- _WORKING DATA_:
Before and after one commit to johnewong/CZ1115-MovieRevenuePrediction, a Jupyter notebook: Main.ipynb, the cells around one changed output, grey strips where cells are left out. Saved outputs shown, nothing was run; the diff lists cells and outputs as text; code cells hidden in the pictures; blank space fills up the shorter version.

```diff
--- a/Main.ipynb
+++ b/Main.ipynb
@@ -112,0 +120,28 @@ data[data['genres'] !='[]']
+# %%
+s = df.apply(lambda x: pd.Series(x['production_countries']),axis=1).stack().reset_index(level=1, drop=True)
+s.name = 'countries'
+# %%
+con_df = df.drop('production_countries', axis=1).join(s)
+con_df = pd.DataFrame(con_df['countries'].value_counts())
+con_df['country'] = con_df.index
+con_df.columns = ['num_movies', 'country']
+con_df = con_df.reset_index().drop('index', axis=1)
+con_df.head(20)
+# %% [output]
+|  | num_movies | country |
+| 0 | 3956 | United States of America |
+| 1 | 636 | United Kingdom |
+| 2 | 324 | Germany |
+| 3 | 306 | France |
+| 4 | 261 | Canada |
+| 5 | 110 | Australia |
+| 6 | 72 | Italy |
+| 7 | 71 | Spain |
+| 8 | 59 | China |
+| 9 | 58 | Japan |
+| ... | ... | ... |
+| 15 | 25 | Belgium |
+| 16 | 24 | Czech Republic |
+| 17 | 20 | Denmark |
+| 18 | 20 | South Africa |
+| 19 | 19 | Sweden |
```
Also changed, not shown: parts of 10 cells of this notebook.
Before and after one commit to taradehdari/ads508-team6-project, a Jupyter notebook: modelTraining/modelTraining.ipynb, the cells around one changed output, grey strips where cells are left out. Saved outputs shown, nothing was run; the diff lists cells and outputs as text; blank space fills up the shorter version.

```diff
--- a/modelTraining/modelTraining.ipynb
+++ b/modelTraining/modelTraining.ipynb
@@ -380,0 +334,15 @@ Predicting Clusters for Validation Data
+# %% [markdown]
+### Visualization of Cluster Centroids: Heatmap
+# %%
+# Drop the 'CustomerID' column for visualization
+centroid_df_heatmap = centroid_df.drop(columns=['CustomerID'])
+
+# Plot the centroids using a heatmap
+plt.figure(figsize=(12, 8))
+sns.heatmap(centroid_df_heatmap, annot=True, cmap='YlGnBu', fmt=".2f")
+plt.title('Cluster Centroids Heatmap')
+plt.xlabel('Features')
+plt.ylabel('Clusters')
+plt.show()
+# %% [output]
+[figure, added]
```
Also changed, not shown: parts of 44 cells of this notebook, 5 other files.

- _WHAT THE TASK ASKS_: The answer must consist of each line from the entries that contains the string "ipynb".

- _RESULT_:
Before and after one commit to johnewong/CZ1115-MovieRevenuePrediction, a Jupyter notebook: Main.ipynb, the cells around one changed output, grey strips where cells are left out. Saved outputs shown, nothing was run; the diff lists cells and outputs as text; code cells hidden in the pictures; blank space fills up the shorter version.
--- a/Main.ipynb
+++ b/Main.ipynb
Before and after one commit to taradehdari/ads508-team6-project, a Jupyter notebook: modelTraining/modelTraining.ipynb, the cells around one changed output, grey strips where cells are left out. Saved outputs shown, nothing was run; the diff lists cells and outputs as text; blank space fills up the shorter version.
--- a/modelTraining/modelTraining.ipynb
+++ b/modelTraining/modelTraining.ipynb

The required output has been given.